──────── PROVIDED INFORMATION
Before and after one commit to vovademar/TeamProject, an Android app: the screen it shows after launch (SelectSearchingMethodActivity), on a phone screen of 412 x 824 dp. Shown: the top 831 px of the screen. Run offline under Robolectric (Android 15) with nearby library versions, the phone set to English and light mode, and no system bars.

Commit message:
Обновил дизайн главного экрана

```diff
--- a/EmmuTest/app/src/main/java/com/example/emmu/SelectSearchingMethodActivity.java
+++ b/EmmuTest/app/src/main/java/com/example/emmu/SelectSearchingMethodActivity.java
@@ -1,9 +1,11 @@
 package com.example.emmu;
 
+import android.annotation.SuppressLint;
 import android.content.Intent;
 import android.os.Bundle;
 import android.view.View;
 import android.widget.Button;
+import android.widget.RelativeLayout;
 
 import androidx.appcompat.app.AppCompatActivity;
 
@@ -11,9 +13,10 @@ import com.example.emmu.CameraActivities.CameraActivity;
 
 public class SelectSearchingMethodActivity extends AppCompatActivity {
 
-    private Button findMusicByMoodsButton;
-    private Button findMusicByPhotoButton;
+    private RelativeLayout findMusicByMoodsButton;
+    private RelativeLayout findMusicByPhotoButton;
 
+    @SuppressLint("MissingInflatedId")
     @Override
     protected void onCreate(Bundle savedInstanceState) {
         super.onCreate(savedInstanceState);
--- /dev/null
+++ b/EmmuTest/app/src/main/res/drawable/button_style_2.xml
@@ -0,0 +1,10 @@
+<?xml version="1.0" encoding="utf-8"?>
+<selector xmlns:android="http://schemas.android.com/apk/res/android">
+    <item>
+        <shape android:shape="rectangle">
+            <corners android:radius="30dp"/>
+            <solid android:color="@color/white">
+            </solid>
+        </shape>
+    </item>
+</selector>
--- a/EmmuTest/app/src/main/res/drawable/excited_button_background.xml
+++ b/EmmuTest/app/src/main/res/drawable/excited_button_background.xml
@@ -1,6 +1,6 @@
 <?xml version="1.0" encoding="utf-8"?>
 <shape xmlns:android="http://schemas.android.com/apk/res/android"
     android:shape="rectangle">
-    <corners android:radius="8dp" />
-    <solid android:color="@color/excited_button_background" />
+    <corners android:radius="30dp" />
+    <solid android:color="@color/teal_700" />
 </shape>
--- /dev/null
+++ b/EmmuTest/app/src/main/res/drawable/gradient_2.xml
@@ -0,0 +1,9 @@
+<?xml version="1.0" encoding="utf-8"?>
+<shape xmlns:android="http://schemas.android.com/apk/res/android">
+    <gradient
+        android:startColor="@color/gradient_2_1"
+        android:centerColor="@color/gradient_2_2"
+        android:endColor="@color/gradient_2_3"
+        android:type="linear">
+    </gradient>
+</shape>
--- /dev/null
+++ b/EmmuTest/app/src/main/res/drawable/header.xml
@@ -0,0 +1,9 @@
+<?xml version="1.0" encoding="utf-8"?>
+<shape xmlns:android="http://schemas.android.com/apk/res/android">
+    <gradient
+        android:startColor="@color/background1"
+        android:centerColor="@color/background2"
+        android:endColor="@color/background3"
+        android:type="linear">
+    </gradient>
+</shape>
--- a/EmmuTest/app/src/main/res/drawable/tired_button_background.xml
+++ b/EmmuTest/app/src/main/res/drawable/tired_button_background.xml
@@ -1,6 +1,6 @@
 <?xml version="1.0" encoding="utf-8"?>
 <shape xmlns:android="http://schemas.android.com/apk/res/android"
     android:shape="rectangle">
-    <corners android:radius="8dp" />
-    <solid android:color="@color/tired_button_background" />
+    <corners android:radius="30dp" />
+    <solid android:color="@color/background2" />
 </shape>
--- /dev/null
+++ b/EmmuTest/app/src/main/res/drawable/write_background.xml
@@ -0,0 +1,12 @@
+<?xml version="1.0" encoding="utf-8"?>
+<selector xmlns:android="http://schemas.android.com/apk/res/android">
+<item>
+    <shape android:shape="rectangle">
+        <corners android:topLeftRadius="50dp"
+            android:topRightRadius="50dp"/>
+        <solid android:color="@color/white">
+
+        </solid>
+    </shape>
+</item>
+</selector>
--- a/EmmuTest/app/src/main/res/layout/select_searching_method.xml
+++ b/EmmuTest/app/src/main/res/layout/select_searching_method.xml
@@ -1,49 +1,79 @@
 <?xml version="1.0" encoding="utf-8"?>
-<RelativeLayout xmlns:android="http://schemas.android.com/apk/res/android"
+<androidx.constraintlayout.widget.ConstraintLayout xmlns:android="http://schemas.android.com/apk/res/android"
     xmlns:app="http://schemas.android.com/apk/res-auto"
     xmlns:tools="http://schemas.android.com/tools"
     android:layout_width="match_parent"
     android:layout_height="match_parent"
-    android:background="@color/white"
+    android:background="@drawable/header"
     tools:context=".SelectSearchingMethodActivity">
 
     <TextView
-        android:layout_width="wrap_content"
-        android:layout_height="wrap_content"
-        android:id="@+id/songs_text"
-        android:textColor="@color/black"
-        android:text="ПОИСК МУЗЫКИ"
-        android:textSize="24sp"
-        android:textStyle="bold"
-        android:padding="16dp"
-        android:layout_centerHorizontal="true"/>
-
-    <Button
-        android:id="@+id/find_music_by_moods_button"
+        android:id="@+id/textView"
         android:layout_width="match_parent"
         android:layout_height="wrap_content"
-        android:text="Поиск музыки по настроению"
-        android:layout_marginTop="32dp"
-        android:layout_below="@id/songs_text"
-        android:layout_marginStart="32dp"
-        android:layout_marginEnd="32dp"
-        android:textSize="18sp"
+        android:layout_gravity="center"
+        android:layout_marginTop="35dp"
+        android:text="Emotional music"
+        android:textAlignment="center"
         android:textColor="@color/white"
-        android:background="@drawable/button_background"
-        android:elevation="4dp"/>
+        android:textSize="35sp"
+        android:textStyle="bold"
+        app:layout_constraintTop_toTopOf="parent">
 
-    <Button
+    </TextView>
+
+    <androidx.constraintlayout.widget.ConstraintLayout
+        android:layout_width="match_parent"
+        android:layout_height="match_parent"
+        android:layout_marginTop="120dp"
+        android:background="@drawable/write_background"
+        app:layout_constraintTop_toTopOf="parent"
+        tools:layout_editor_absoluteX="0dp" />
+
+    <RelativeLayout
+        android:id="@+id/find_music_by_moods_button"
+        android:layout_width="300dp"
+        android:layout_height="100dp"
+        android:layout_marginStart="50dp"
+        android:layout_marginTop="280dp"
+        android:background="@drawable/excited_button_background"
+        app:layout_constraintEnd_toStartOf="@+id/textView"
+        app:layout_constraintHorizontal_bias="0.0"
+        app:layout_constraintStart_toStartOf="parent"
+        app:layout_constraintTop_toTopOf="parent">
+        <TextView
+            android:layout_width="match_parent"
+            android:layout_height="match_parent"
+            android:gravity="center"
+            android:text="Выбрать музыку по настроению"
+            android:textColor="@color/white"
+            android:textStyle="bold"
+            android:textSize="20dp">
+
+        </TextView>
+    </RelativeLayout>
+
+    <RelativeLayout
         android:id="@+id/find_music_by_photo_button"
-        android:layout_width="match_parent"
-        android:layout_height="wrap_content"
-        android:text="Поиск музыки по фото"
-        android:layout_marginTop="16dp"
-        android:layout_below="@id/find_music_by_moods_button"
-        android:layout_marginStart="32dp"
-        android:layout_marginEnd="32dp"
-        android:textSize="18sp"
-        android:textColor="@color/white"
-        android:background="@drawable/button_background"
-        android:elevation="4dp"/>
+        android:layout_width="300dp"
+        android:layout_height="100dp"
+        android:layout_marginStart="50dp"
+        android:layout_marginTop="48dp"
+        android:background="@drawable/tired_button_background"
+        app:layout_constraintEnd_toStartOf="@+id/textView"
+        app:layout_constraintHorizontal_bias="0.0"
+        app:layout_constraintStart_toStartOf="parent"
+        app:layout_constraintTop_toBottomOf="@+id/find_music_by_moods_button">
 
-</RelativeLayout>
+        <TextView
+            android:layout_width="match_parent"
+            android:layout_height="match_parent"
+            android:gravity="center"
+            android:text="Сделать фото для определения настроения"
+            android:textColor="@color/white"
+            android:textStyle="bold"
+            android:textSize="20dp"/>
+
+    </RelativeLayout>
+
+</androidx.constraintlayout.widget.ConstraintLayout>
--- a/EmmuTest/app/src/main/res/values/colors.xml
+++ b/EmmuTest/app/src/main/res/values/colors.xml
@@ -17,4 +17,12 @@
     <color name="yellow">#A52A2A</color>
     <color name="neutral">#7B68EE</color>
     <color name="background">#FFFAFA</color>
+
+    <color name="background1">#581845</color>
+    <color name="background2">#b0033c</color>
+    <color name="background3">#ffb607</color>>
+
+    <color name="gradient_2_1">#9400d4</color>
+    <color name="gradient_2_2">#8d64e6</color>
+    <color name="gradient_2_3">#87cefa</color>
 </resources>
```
────────────────
WHAT TO DO: Using the records above, copy each line that contains "name".

RESULT FOR THIS TASK:
     <color name="yellow">#A52A2A</color>
     <color name="neutral">#7B68EE</color>
     <color name="background">#FFFAFA</color>
+    <color name="background1">#581845</color>
+    <color name="background2">#b0033c</color>
+    <color name="background3">#ffb607</color>>
+    <color name="gradient_2_1">#9400d4</color>
+    <color name="gradient_2_2">#8d64e6</color>
+    <color name="gradient_2_3">#87cefa</color>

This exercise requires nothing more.